_What you have to do:_ Pick out each line in these entries that contains the string "install".

(Modification records)
== Segment start ==
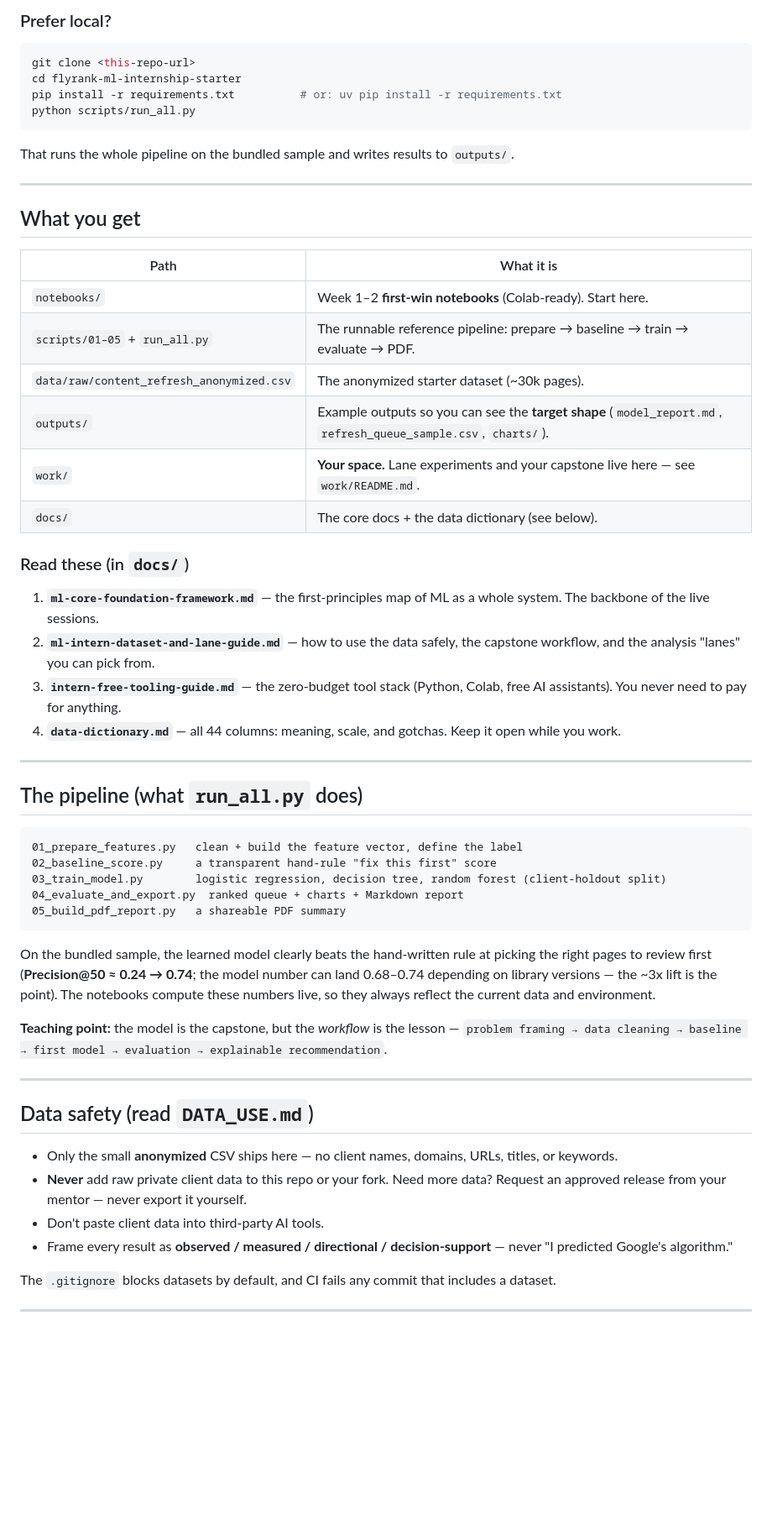
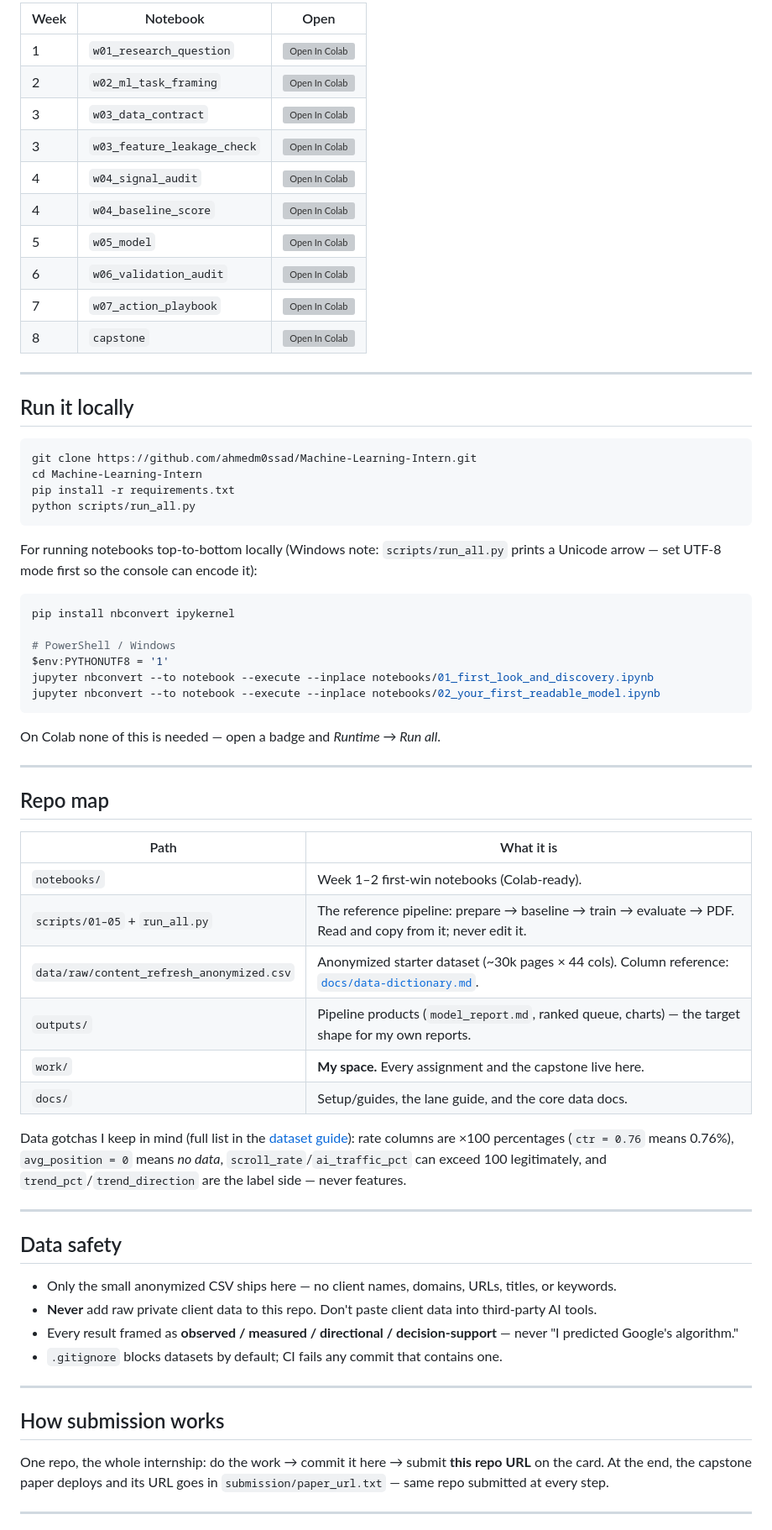
Before and after one commit to ahmedm0ssad/Machine-Learning-Intern, a Markdown page: README.md, the part around one of its changes. Shown at 84% size. Drawn GitHub-style; blank space fills up the shorter version; grey boxes are pictures that could not be loaded.

Commit message:
Rewrite README as intern work repo: progress table, ML-01 results, local-run notes

````diff
--- a/README.md
+++ b/README.md
@@ -62,67 +63,78 @@ Badges not opening *your* copy? Colab's built-in opener always works: **File →
 
-### Prefer local?
+| Week | Notebook | Open |
+|---|---|---|
+| 1 | `w01_research_question` | [![Open In Colab](https://colab.research.google.com/assets/colab-badge.svg)](https://colab.research.google.com/github/ahmedm0ssad/Machine-Learning-Intern/blob/main/work/notebooks/w01_research_question.ipynb?flush_cache=true) |
+| 2 | `w02_ml_task_framing` | [![Open In Colab](https://colab.research.google.com/assets/colab-badge.svg)](https://colab.research.google.com/github/ahmedm0ssad/Machine-Learning-Intern/blob/main/work/notebooks/w02_ml_task_framing.ipynb?flush_cache=true) |
+| 3 | `w03_data_contract` | [![Open In Colab](https://colab.research.google.com/assets/colab-badge.svg)](https://colab.research.google.com/github/ahmedm0ssad/Machine-Learning-Intern/blob/main/work/notebooks/w03_data_contract.ipynb?flush_cache=true) |
+| 3 | `w03_feature_leakage_check` | [![Open In Colab](https://colab.research.google.com/assets/colab-badge.svg)](https://colab.research.google.com/github/ahmedm0ssad/Machine-Learning-Intern/blob/main/work/notebooks/w03_feature_leakage_check.ipynb?flush_cache=true) |
+| 4 | `w04_signal_audit` | [![Open In Colab](https://colab.research.google.com/assets/colab-badge.svg)](https://colab.research.google.com/github/ahmedm0ssad/Machine-Learning-Intern/blob/main/work/notebooks/w04_signal_audit.ipynb?flush_cache=true) |
+| 4 | `w04_baseline_score` | [![Open In Colab](https://colab.research.google.com/assets/colab-badge.svg)](https://colab.research.google.com/github/ahmedm0ssad/Machine-Learning-Intern/blob/main/work/notebooks/w04_baseline_score.ipynb?flush_cache=true) |
+| 5 | `w05_model` | [![Open In Colab](https://colab.research.google.com/assets/colab-badge.svg)](https://colab.research.google.com/github/ahmedm0ssad/Machine-Learning-Intern/blob/main/work/notebooks/w05_model.ipynb?flush_cache=true) |
+| 6 | `w06_validation_audit` | [![Open In Colab](https://colab.research.google.com/assets/colab-badge.svg)](https://colab.research.google.com/github/ahmedm0ssad/Machine-Learning-Intern/blob/main/work/notebooks/w06_validation_audit.ipynb?flush_cache=true) |
+| 7 | `w07_action_playbook` | [![Open In Colab](https://colab.research.google.com/assets/colab-badge.svg)](https://colab.research.google.com/github/ahmedm0ssad/Machine-Learning-Intern/blob/main/work/notebooks/w07_action_playbook.ipynb?flush_cache=true) |
+| 8 | `capstone` | [![Open In Colab](https://colab.research.google.com/assets/colab-badge.svg)](https://colab.research.google.com/github/ahmedm0ssad/Machine-Learning-Intern/blob/main/work/notebooks/capstone.ipynb?flush_cache=true) |
+
+---
+
+## Run it locally
 
 ```bash
-git clone <this-repo-url>
-cd flyrank-ml-internship-starter
-pip install -r requirements.txt          # or: uv pip install -r requirements.txt
+git clone https://github.com/ahmedm0ssad/Machine-Learning-Intern.git
+cd Machine-Learning-Intern
+pip install -r requirements.txt
 python scripts/run_all.py
 ```
 
-That runs the whole pipeline on the bundled sample and writes results to `outputs/`.
+For running notebooks top-to-bottom locally (Windows note: `scripts/run_all.py` prints a Unicode
+arrow — set UTF-8 mode first so the console can encode it):
+
+```bash
+pip install nbconvert ipykernel
+
+# PowerShell / Windows
+$env:PYTHONUTF8 = '1'
+jupyter nbconvert --to notebook --execute --inplace notebooks/01_first_look_and_discovery.ipynb
+jupyter nbconvert --to notebook --execute --inplace notebooks/02_your_first_readable_model.ipynb
+```
+
+On Colab none of this is needed — open a badge and *Runtime → Run all*.
 
 ---
 
-## What you get
+## Repo map
 
 | Path | What it is |
 |---|---|
-| `notebooks/` | Week 1–2 **first-win notebooks** (Colab-ready). Start here. |
-| `scripts/01–05` + `run_all.py` | The runnable reference pipeline: prepare → baseline → train → evaluate → PDF. |
-| `data/raw/content_refresh_anonymized.csv` | The anonymized starter dataset (~30k pages). |
-| `outputs/` | Example outputs so you can see the **target shape** (`model_report.md`, `refresh_queue_sample.csv`, `charts/`). |
-| `work/` | **Your space.** Lane experiments and your capstone live here — see `work/README.md`. |
-| `docs/` | The core docs + the data dictionary (see below). |
+| `notebooks/` | Week 1–2 first-win notebooks (Colab-ready). |
+| `scripts/01–05` + `run_all.py` | The reference pipeline: prepare → baseline → train → evaluate → PDF. Read and copy from it; never edit it. |
+| `data/raw/content_refresh_anonymized.csv` | Anonymized starter dataset (~30k pages × 44 cols). Column reference: [`docs/data-dictionary.md`](docs/data-dictionary.md). |
+| `outputs/` | Pipeline products (`model_report.md`, ranked queue, charts) — the target shape for my own reports. |
+| `work/` | **My space.** Every assignment and the capstone live here. |
+| `docs/` | Setup/guides, the lane guide, and the core data docs. |
 
-### Read these (in `docs/`)
-
-1. **`ml-core-foundation-framework.md`** — the first-principles map of ML as a whole system. The backbone of the live sessions.
-2. **`ml-intern-dataset-and-lane-guide.md`** — how to use the data safely, the capstone workflow, and the analysis "lanes" you can pick from.
-3. **`intern-free-tooling-guide.md`** — the zero-budget tool stack (Python, Colab, free AI assistants). You never need to pay for anything.
-4. **`data-dictionary.md`** — all 44 columns: meaning, scale, and gotchas. Keep it open while you work.
+Data gotchas I keep in mind (full list in the
+[dataset guide](docs/ml-intern-dataset-and-lane-guide.md)): rate columns are ×100 percentages
+(`ctr = 0.76` means 0.76%), `avg_position = 0` means *no data*, `scroll_rate`/`ai_traffic_pct` can
+exceed 100 legitimately, and `trend_pct`/`trend_direction` are the label side — never features.
 
 ---
 
-## The pipeline (what `run_all.py` does)
+## Data safety
 
-```text
-01_prepare_features.py   clean + build the feature vector, define the label
-02_baseline_score.py     a transparent hand-rule "fix this first" score
-03_train_model.py        logistic regression, decision tree, random forest (client-holdout split)
-04_evaluate_and_export.py  ranked queue + charts + Markdown report
-05_build_pdf_report.py   a shareable PDF summary
-```
-
-On the bundled sample, the learned model clearly beats the hand-written rule at picking the right
-pages to review first (**Precision@50 ≈ 0.24 → 0.74**; the model number can land 0.68–0.74
-depending on library versions — the ~3x lift is the point). The notebooks compute these numbers
-live, so they always reflect the current data and environment.
-
-**Teaching point:** the model is the capstone, but the *workflow* is the lesson —
-`problem framing → data cleaning → baseline → first model → evaluation → explainable recommendation`.
+- Only the small anonymized CSV ships here — no client names, domains, URLs, titles, or keywords.
+- **Never** add raw private client data to this repo. Don't paste client data into third-party AI
+  tools.
+- Every result framed as **observed / measured / directional / decision-support** — never
+  "I predicted Google's algorithm."
+- `.gitignore` blocks datasets by default; CI fails any commit that contains one.
 
 ---
 
-## Data safety (read `DATA_USE.md`)
+## How submission works
 
-- Only the small **anonymized** CSV ships here — no client names, domains, URLs, titles, or keywords.
-- **Never** add raw private client data to this repo or your fork. Need more data? Request an approved
-  release from your mentor — never export it yourself.
-- Don't paste client data into third-party AI tools.
-- Frame every result as **observed / measured / directional / decision-support** — never
-  "I predicted Google's algorithm."
-
-The `.gitignore` blocks datasets by default, and CI fails any commit that includes a dataset.
+One repo, the whole internship: do the work → commit it here → submit **this repo URL** on the
+card. At the end, the capstone paper deploys and its URL goes in `submission/paper_url.txt` —
+same repo submitted at every step.
 
 ---
 
````
Also changed, not shown: other parts of README.md (+47 -62 lines).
== Segment end ==
_Response to this task:_
-pip install -r requirements.txt          # or: uv pip install -r requirements.txt
+pip install -r requirements.txt
+pip install nbconvert ipykernel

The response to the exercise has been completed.